#### Activity:
From first entry to last, give the listing again verbatim.
>>>
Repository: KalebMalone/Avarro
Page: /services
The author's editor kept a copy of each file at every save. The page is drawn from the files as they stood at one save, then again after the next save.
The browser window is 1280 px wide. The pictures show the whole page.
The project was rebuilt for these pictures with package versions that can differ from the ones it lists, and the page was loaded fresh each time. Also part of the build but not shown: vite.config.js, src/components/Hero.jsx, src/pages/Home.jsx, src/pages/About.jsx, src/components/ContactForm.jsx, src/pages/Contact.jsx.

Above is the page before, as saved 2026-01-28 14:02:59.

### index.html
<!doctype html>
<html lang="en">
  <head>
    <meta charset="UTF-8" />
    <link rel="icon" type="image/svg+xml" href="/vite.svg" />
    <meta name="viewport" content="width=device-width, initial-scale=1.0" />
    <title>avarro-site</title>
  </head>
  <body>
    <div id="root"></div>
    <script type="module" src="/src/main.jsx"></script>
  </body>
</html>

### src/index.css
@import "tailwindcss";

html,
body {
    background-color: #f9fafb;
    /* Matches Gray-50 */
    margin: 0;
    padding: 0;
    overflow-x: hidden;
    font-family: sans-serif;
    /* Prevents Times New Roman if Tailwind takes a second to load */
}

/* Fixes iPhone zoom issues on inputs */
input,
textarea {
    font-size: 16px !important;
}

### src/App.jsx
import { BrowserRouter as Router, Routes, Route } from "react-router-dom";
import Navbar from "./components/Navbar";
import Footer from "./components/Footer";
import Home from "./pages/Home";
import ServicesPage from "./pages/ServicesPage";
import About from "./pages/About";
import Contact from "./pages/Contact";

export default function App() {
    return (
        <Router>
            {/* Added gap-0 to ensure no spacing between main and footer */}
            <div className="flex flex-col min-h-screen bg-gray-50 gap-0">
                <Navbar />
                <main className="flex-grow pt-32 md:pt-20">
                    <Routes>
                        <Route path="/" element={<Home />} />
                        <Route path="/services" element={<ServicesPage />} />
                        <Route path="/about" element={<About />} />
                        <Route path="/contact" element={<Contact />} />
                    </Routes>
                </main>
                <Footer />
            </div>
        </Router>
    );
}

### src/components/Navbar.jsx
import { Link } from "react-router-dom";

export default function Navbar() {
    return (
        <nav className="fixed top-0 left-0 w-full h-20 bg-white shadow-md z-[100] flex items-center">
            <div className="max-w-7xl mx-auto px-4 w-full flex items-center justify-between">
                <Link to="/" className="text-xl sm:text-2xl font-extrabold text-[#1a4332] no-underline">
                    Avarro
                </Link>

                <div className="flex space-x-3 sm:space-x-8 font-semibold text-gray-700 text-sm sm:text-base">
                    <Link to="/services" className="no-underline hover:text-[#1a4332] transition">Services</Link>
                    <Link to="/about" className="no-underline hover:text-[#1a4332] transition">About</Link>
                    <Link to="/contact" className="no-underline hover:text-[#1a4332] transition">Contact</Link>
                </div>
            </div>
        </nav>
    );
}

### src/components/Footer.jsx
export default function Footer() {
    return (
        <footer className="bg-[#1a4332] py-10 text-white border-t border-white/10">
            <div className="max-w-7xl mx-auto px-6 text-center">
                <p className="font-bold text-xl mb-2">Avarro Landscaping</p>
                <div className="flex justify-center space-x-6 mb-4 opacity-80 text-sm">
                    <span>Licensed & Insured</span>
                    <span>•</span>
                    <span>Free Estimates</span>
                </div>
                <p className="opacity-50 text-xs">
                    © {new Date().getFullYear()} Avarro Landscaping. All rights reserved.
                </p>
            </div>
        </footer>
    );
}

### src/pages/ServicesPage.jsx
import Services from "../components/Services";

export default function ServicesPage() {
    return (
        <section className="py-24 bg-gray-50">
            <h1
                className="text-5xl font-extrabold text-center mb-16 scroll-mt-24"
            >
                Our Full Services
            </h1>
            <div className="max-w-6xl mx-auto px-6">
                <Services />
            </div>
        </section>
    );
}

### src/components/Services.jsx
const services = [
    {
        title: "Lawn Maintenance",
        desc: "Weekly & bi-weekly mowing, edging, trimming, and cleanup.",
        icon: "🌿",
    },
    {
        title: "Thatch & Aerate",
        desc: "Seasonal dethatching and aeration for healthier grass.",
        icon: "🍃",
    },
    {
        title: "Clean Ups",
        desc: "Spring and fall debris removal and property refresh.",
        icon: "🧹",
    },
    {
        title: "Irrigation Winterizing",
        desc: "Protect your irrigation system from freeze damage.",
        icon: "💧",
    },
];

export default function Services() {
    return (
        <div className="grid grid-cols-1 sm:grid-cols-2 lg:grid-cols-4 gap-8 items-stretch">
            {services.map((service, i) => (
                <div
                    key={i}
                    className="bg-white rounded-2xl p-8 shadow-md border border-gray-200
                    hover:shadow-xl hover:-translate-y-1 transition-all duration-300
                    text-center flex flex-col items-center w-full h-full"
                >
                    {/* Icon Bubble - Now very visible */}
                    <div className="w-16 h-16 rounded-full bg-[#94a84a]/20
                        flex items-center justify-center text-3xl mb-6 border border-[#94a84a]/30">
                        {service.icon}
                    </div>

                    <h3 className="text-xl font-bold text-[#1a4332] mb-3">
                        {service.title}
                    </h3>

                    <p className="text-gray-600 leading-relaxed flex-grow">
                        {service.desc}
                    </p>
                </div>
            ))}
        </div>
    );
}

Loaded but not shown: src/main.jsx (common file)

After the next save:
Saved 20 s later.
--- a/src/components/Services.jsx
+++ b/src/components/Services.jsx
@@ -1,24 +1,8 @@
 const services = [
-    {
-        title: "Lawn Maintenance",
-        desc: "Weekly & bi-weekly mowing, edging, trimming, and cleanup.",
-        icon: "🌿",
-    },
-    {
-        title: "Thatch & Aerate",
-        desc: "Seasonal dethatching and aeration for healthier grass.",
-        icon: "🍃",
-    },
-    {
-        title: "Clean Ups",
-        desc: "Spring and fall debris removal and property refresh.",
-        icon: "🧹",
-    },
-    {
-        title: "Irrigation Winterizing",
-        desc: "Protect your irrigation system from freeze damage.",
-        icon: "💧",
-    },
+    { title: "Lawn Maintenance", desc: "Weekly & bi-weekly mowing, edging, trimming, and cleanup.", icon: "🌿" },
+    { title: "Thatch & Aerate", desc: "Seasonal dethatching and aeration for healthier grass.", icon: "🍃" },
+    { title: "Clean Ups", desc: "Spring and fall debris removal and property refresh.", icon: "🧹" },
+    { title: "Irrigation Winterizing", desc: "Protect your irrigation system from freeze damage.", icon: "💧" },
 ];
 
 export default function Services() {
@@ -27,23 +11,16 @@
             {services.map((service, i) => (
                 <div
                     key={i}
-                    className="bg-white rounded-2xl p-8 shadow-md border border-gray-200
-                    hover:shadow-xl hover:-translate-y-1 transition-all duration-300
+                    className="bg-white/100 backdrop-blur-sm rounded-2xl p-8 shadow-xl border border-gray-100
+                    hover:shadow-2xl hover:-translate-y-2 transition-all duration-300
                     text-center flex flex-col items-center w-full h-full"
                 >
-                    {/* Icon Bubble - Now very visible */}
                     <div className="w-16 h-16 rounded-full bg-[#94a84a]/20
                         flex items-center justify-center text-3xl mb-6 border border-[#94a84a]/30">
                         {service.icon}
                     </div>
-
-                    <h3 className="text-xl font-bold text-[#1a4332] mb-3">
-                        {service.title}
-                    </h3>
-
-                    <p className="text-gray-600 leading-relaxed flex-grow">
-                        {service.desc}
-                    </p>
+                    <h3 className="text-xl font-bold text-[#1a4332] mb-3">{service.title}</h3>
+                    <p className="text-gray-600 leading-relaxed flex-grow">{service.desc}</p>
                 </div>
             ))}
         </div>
<<<
#### Result for this task:
Repository: KalebMalone/Avarro
Page: /services
The author's editor kept a copy of each file at every save. The page is drawn from the files as they stood at one save, then again after the next save.
The browser window is 1280 px wide. The pictures show the whole page.
The project was rebuilt for these pictures with package versions that can differ from the ones it lists, and the page was loaded fresh each time. Also part of the build but not shown: vite.config.js, src/components/Hero.jsx, src/pages/Home.jsx, src/pages/About.jsx, src/components/ContactForm.jsx, src/pages/Contact.jsx.

Above is the page before, as saved 2026-01-28 14:02:59.

### index.html
<!doctype html>
<html lang="en">
  <head>
    <meta charset="UTF-8" />
    <link rel="icon" type="image/svg+xml" href="/vite.svg" />
    <meta name="viewport" content="width=device-width, initial-scale=1.0" />
    <title>avarro-site</title>
  </head>
  <body>
    <div id="root"></div>
    <script type="module" src="/src/main.jsx"></script>
  </body>
</html>

### src/index.css
@import "tailwindcss";

html,
body {
    background-color: #f9fafb;
    /* Matches Gray-50 */
    margin: 0;
    padding: 0;
    overflow-x: hidden;
    font-family: sans-serif;
    /* Prevents Times New Roman if Tailwind takes a second to load */
}

/* Fixes iPhone zoom issues on inputs */
input,
textarea {
    font-size: 16px !important;
}

### src/App.jsx
import { BrowserRouter as Router, Routes, Route } from "react-router-dom";
import Navbar from "./components/Navbar";
import Footer from "./components/Footer";
import Home from "./pages/Home";
import ServicesPage from "./pages/ServicesPage";
import About from "./pages/About";
import Contact from "./pages/Contact";

export default function App() {
    return (
        <Router>
            {/* Added gap-0 to ensure no spacing between main and footer */}
            <div className="flex flex-col min-h-screen bg-gray-50 gap-0">
                <Navbar />
                <main className="flex-grow pt-32 md:pt-20">
                    <Routes>
                        <Route path="/" element={<Home />} />
                        <Route path="/services" element={<ServicesPage />} />
                        <Route path="/about" element={<About />} />
                        <Route path="/contact" element={<Contact />} />
                    </Routes>
                </main>
                <Footer />
            </div>
        </Router>
    );
}

### src/components/Navbar.jsx
import { Link } from "react-router-dom";

export default function Navbar() {
    return (
        <nav className="fixed top-0 left-0 w-full h-20 bg-white shadow-md z-[100] flex items-center">
            <div className="max-w-7xl mx-auto px-4 w-full flex items-center justify-between">
                <Link to="/" className="text-xl sm:text-2xl font-extrabold text-[#1a4332] no-underline">
                    Avarro
                </Link>

                <div className="flex space-x-3 sm:space-x-8 font-semibold text-gray-700 text-sm sm:text-base">
                    <Link to="/services" className="no-underline hover:text-[#1a4332] transition">Services</Link>
                    <Link to="/about" className="no-underline hover:text-[#1a4332] transition">About</Link>
                    <Link to="/contact" className="no-underline hover:text-[#1a4332] transition">Contact</Link>
                </div>
            </div>
        </nav>
    );
}

### src/components/Footer.jsx
export default function Footer() {
    return (
        <footer className="bg-[#1a4332] py-10 text-white border-t border-white/10">
            <div className="max-w-7xl mx-auto px-6 text-center">
                <p className="font-bold text-xl mb-2">Avarro Landscaping</p>
                <div className="flex justify-center space-x-6 mb-4 opacity-80 text-sm">
                    <span>Licensed & Insured</span>
                    <span>•</span>
                    <span>Free Estimates</span>
                </div>
                <p className="opacity-50 text-xs">
                    © {new Date().getFullYear()} Avarro Landscaping. All rights reserved.
                </p>
            </div>
        </footer>
    );
}

### src/pages/ServicesPage.jsx
import Services from "../components/Services";

export default function ServicesPage() {
    return (
        <section className="py-24 bg-gray-50">
            <h1
                className="text-5xl font-extrabold text-center mb-16 scroll-mt-24"
            >
                Our Full Services
            </h1>
            <div className="max-w-6xl mx-auto px-6">
                <Services />
            </div>
        </section>
    );
}

### src/components/Services.jsx
const services = [
    {
        title: "Lawn Maintenance",
        desc: "Weekly & bi-weekly mowing, edging, trimming, and cleanup.",
        icon: "🌿",
    },
    {
        title: "Thatch & Aerate",
        desc: "Seasonal dethatching and aeration for healthier grass.",
        icon: "🍃",
    },
    {
        title: "Clean Ups",
        desc: "Spring and fall debris removal and property refresh.",
        icon: "🧹",
    },
    {
        title: "Irrigation Winterizing",
        desc: "Protect your irrigation system from freeze damage.",
        icon: "💧",
    },
];

export default function Services() {
    return (
        <div className="grid grid-cols-1 sm:grid-cols-2 lg:grid-cols-4 gap-8 items-stretch">
            {services.map((service, i) => (
                <div
                    key={i}
                    className="bg-white rounded-2xl p-8 shadow-md border border-gray-200
                    hover:shadow-xl hover:-translate-y-1 transition-all duration-300
                    text-center flex flex-col items-center w-full h-full"
                >
                    {/* Icon Bubble - Now very visible */}
                    <div className="w-16 h-16 rounded-full bg-[#94a84a]/20
                        flex items-center justify-center text-3xl mb-6 border border-[#94a84a]/30">
                        {service.icon}
                    </div>

                    <h3 className="text-xl font-bold text-[#1a4332] mb-3">
                        {service.title}
                    </h3>

                    <p className="text-gray-600 leading-relaxed flex-grow">
                        {service.desc}
                    </p>
                </div>
            ))}
        </div>
    );
}

Loaded but not shown: src/main.jsx (common file)

After the next save:
Saved 20 s later.
--- a/src/components/Services.jsx
+++ b/src/components/Services.jsx
@@ -1,24 +1,8 @@
 const services = [
-    {
-        title: "Lawn Maintenance",
-        desc: "Weekly & bi-weekly mowing, edging, trimming, and cleanup.",
-        icon: "🌿",
-    },
-    {
-        title: "Thatch & Aerate",
-        desc: "Seasonal dethatching and aeration for healthier grass.",
-        icon: "🍃",
-    },
-    {
-        title: "Clean Ups",
-        desc: "Spring and fall debris removal and property refresh.",
-        icon: "🧹",
-    },
-    {
-        title: "Irrigation Winterizing",
-        desc: "Protect your irrigation system from freeze damage.",
-        icon: "💧",
-    },
+    { title: "Lawn Maintenance", desc: "Weekly & bi-weekly mowing, edging, trimming, and cleanup.", icon: "🌿" },
+    { title: "Thatch & Aerate", desc: "Seasonal dethatching and aeration for healthier grass.", icon: "🍃" },
+    { title: "Clean Ups", desc: "Spring and fall debris removal and property refresh.", icon: "🧹" },
+    { title: "Irrigation Winterizing", desc: "Protect your irrigation system from freeze damage.", icon: "💧" },
 ];
 
 export default function Services() {
@@ -27,23 +11,16 @@
             {services.map((service, i) => (
                 <div
                     key={i}
-                    className="bg-white rounded-2xl p-8 shadow-md border border-gray-200
-                    hover:shadow-xl hover:-translate-y-1 transition-all duration-300
+                    className="bg-white/100 backdrop-blur-sm rounded-2xl p-8 shadow-xl border border-gray-100
+                    hover:shadow-2xl hover:-translate-y-2 transition-all duration-300
                     text-center flex flex-col items-center w-full h-full"
                 >
-                    {/* Icon Bubble - Now very visible */}
                     <div className="w-16 h-16 rounded-full bg-[#94a84a]/20
                         flex items-center justify-center text-3xl mb-6 border border-[#94a84a]/30">
                         {service.icon}
                     </div>
-
-                    <h3 className="text-xl font-bold text-[#1a4332] mb-3">
-                        {service.title}
-                    </h3>
-
-                    <p className="text-gray-600 leading-relaxed flex-grow">
-                        {service.desc}
-                    </p>
+                    <h3 className="text-xl font-bold text-[#1a4332] mb-3">{service.title}</h3>
+                    <p className="text-gray-600 leading-relaxed flex-grow">{service.desc}</p>
                 </div>
             ))}
         </div>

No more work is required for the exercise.